Payson Roundup outdoor columnist and former PHS coaching legend Dennis Pirch penned an article Sept. 28, in which he wrote, "the older I get, the more the simple pleasures of the outdoors seem to fascinate me."
He wrote of the thrill of listening to a bugling elk and where to go in the Rim Country to listen to the animals during the rut.
I'm older than Coach Pirch, but I agree the outdoors now holds an attraction it didn't when I was younger.
Listening to elk bellow and other wild animals call is now a real treat for me, especially when I'm with my grandchildren hiding or riding our ATV. But an even bigger thrill for the geriatric set is to have camera in hand and come face to face with a bull.
Such a scenario unfolded early this week while I was on my way home from work at the Payson Roundup.
On Pine Creek Drive north of the Pine LDS church, I spotted several cows crossing in front of me. Believing there might be a bull nearby, I jumped out of my truck and grabbed my camera without taking time to fit the telephoto zoom lens.
Sure enough, only yards away from the cows was a nice-sized bull hulking behind a stand of oaks and pines.
I pulled the camera to my eye and began snapping pictures believing my luck might soon end and the bull and his cows would soon scamper off.
But, the big bad boy stayed around along enough for me to take several good photos.
In retrospect, I now know all the while I was stalking the animal, the adrenaline was flowing, as if I was a 17-year-old high school kid about to take the field for a homecoming football game.
Simply put, it was a thrill to be within yards of the magnificent animal and then watch him peacefully run off into the sunset.
Looking through the pictures later at home with my wife, Kay, we both agreed coach Pirch was right on when he wrote, "to watch a trophy bull with his harem of cows is an awesome picture of the wild."
Got the runs?
The second annual Rim Country Challenge, sponsored by the Payson Area Habitat for Humanity and the Mazatzal Casino, will be held tomorrow, Saturday, at Rumsey Park and along Payson's residential streets.
The half-marathon begins at 8 a.m., the 5K at 8:15 a.m. and the young athlete's fun run at 9 a.m.
The 5K and half-marathon courses have been changed from those used last year during the event's inaugural season.
The half-marathon course, which is 13.1 miles, will be just what the event title says -- a "challenge," mostly because it contains a .45-mile climb up Airport Road, with an elevation gain of 165 feet.
That climb is widely considered among Rim Country runners, as one of the most rugged and demanding in Payson.
Among those runners who know the challenge of Airport Hill is Beth Beck, who competed in the run last year.

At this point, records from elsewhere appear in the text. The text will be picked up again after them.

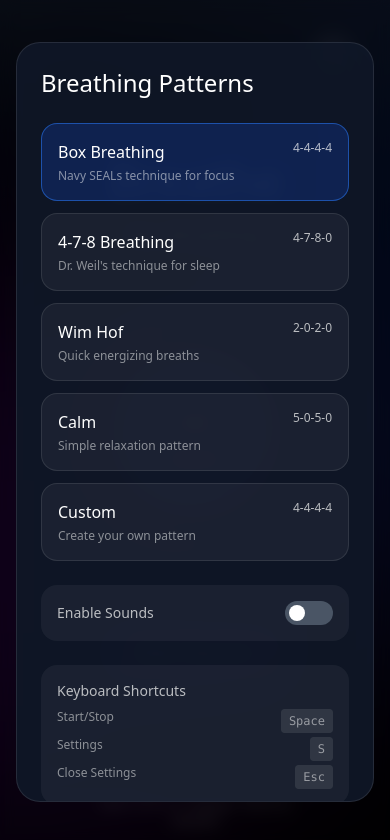
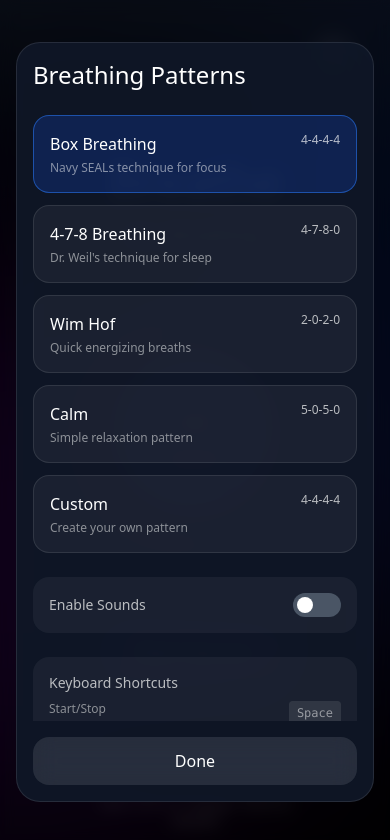
Before and after one commit to clouxart/breath, a Next.js app: page / in a window 390 px wide. Both pictures are taken after a click on the button 333 px from the left and 57 px from the top of the page. Shown: the top 840 px of the page. Built offline with nearby package versions, Linux system fonts and the light colour scheme.

Commit message:
style: rearrange ui elemants for mobile

```diff
--- a/app/page.tsx
+++ b/app/page.tsx
@@ -341,7 +341,7 @@ export default function Home() {
       </motion.button>
 
       {/* Stats display */}
-      {(cycles > 0 || totalBreaths > 0) && (
+      {isBreathing && (cycles > 0 || sessionTime > 0) && (
         <motion.div
           className={`${isMobile ? 'fixed bottom-24 left-4' : 'absolute top-8 left-8'} z-20`}
           initial={{ opacity: 0, x: -20 }}
@@ -353,7 +353,18 @@ export default function Home() {
               <div className="text-sm text-white/90 font-light">{formatTime(sessionTime)}</div>
               <div className="text-xs text-white/50 mt-1">Cycles: {cycles}</div>
             </div>
-            {totalBreaths > 0 && (
+          </div>
+        </motion.div>
+      )}
+
+      {/* Total breaths display - separate from session stats */}
+      {totalBreaths > 0 && !isBreathing && (
+        <motion.div
+          className={`${isMobile ? 'fixed bottom-24 left-4' : 'absolute top-8 left-8'} z-20`}
+          initial={{ opacity: 0, x: -20 }}
+          animate={{ opacity: 1, x: 0 }}
+        >
+          <div className="space-y-2">
             <div className="bg-white/5 backdrop-blur-md rounded-xl px-4 py-2 border border-white/10 group cursor-pointer"
               onClick={() => {
                 if (window.confirm('Reset total breath count?')) {
@@ -365,7 +376,6 @@ export default function Home() {
               <div className="text-sm text-white/90 font-light">{totalBreaths} breaths</div>
               <div className="text-xs text-white/30 mt-1 opacity-0 group-hover:opacity-100 transition-opacity">Click to reset</div>
             </div>
-            )}
           </div>
         </motion.div>
       )}
@@ -381,13 +391,13 @@ export default function Home() {
             onClick={() => setShowSettings(false)}
           >
             <motion.div
-              className="bg-gray-900/90 backdrop-blur-xl rounded-3xl p-6 sm:p-8 max-w-lg w-full my-auto border border-white/10 max-h-[90vh] overflow-y-auto custom-scrollbar"
+              className={`bg-gray-900/90 backdrop-blur-xl rounded-3xl ${isMobile ? 'p-4 pb-20' : 'p-6 sm:p-8'} max-w-lg w-full my-auto border border-white/10 max-h-[90vh] ${isMobile ? 'flex flex-col' : ''}`}
               initial={{ scale: 0.9, opacity: 0 }}
               animate={{ scale: 1, opacity: 1 }}
               exit={{ scale: 0.9, opacity: 0 }}
               onClick={(e) => e.stopPropagation()}
-              style={{ scrollbarWidth: 'thin', scrollbarColor: 'rgba(255,255,255,0.2) transparent' }}
             >
+              <div className={`${isMobile ? 'flex-1 overflow-y-auto' : 'overflow-y-auto custom-scrollbar max-h-[calc(90vh-100px)]'}`} style={{ scrollbarWidth: 'thin', scrollbarColor: 'rgba(255,255,255,0.2) transparent' }}>
                 <h2 className="text-2xl font-light text-white mb-6">Breathing Patterns</h2>
 
               <div className="space-y-3 mb-6">
@@ -586,10 +596,12 @@ export default function Home() {
                   </div>
                 </div>
                 </div>
+              </div>
 
+              {/* Done button - fixed on mobile */}
               <button
                 onClick={() => setShowSettings(false)}
-                className="w-full py-3 bg-white/10 hover:bg-white/20 text-white rounded-2xl transition-colors"
+                className={`${isMobile ? 'fixed bottom-4 left-4 right-4 z-40' : 'w-full mt-4'} py-3 bg-white/10 hover:bg-white/20 text-white rounded-2xl transition-colors backdrop-blur-md`}
               >
                 Done
               </button>
```
Lines whose indentation alone changed are shown as unchanged.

"The hill is pretty brutal, you have to take it slow and steady," she said. "That name, ‘Rim Country Challenge', is accurate.

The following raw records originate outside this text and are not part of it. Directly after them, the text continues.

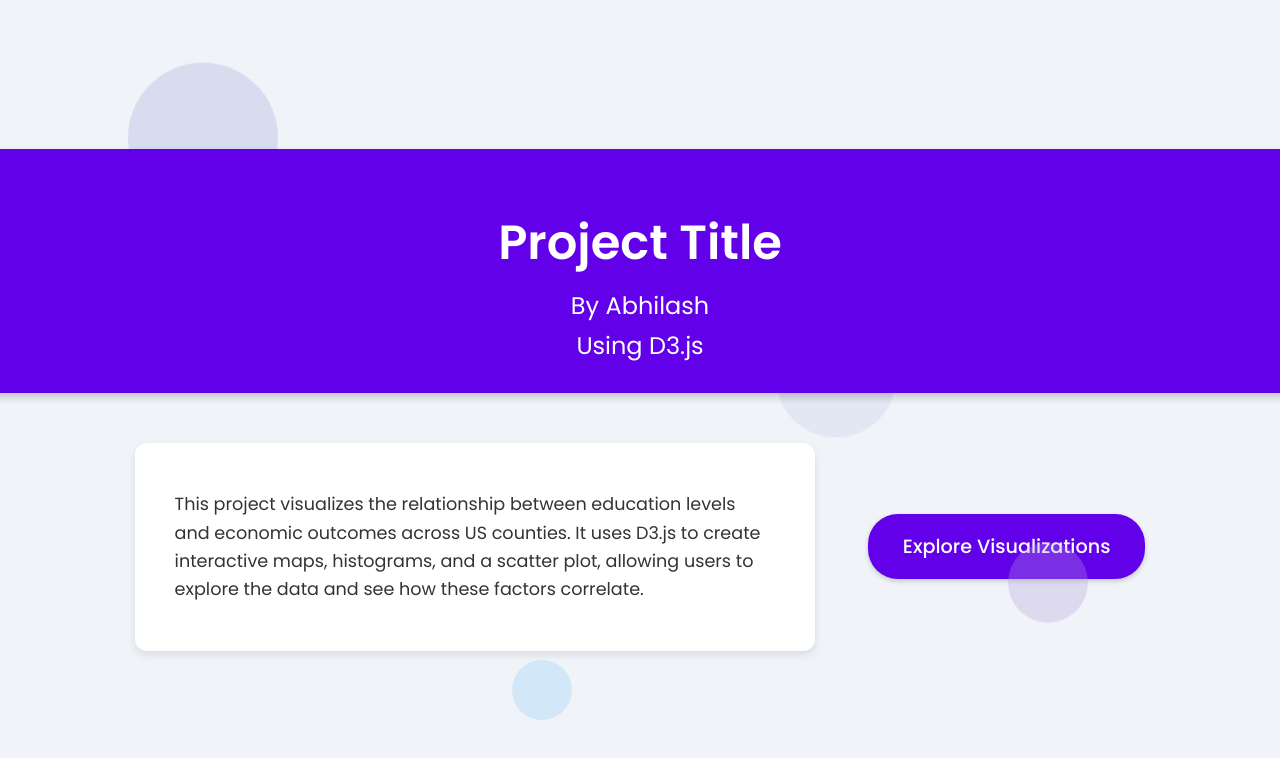
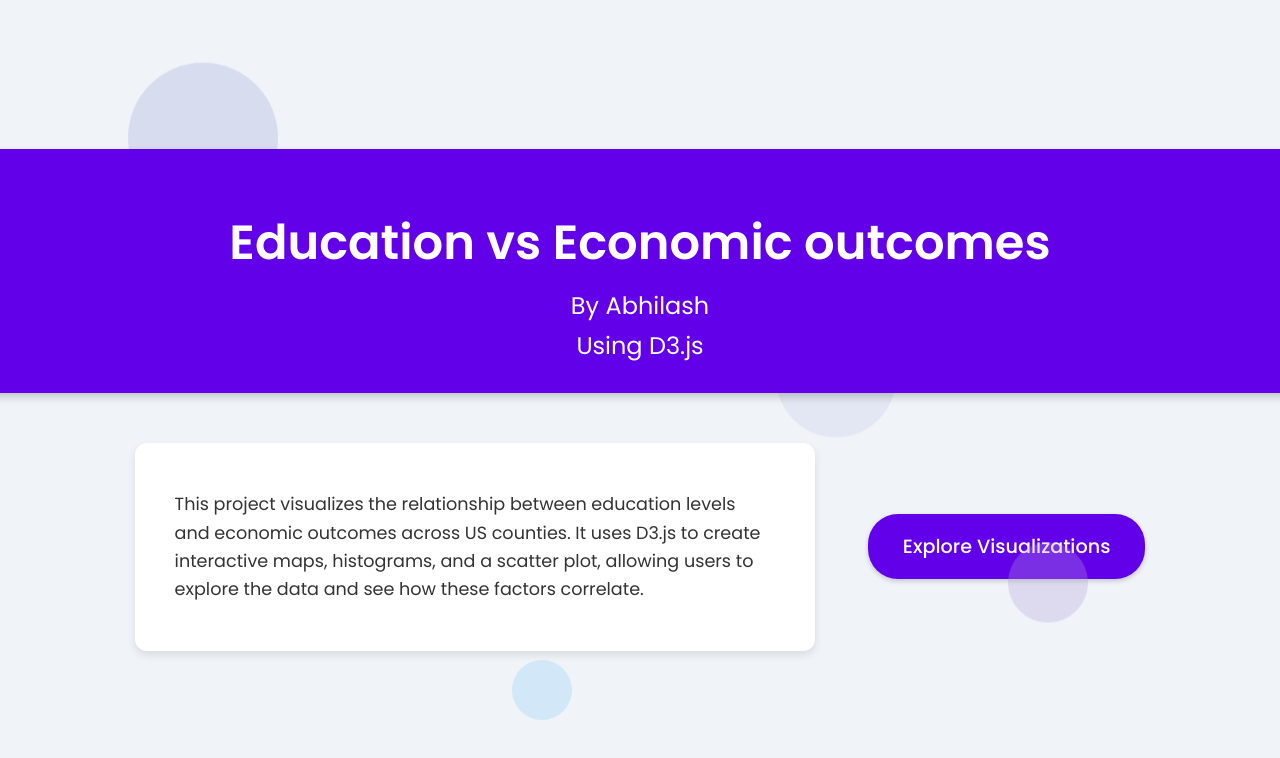
Before and after one commit to abhilashkaluwala/VID_Project_1, a plain HTML site: page index.html in a window 1280 px wide. Shown: the top 758 px of the page. Drawn offline with Linux system fonts and the light colour scheme.

Commit message:
version-1.0

```diff
--- a/index.html
+++ b/index.html
@@ -215,7 +215,7 @@
 <body>
     <div class="landing-page">
         <div class="landing-header">
-            <h1>Project Title</h1>
+            <h1>Education vs Economic outcomes</h1>
             <h3>By Abhilash</h3>
             <h3>Using D3.js</h3>
         </div>
```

"The challenge is both physical and mental."
Event organizers warn, "The course is not flat and fast. So, don't expect to set any speed records."
Although new standards are not usually set, Beck says the difficulty of the course "makes it so much fun to cross the finish line."
Organizers say the 5K course, which also starts and ends at Rumsey Park, is not as challenging as the half-marathon course.
The event is USATF-certified and sanctioned.
Race numbers, T-shirts and goodie bags will be passed out during a communitywide spaghetti dinner, sponsored by Payson Concrete and Materials, to be held from 4:30 to 7:30 p.m. today, Friday, in the Rim Country Middle School cafeteria.
The menu will include spaghetti with meat or meatless sauce, salad, bread sticks and cake.
Tickets are $6 for adults and $3 for children 12 years and under.
The numbers and goodie bags will also be available on race day.
Runners will compete in age/gender divisions in both the 5K and half marathon.
Special Indian art will be presented to the first three male and female finishers of the half-marathon and 5K. Awards will also be presented to the first three male and female finishers in each age division.
The young athletes fun run will be conducted using the same format as the inaugural one held in the spring of 2006 at Rumsey Park.
Entrants up to 6 years old will run a quarter of a mile. Seven- and 8-year-olds will run a half-mile and 9- to 11-year-olds will run one mile.
Because the registration deadline has passed, entry fee for the half-marathon is now $60. Entry fee for the 5K is $25 afterward.
Young athletes fun run entry is $10.
All proceeds from the event will benefit the Payson Area Habitat for Humanity. Its projects include building 14 townhomes at Longhorn Village located at the corner of Longhorn and McLane. To register, or for more information,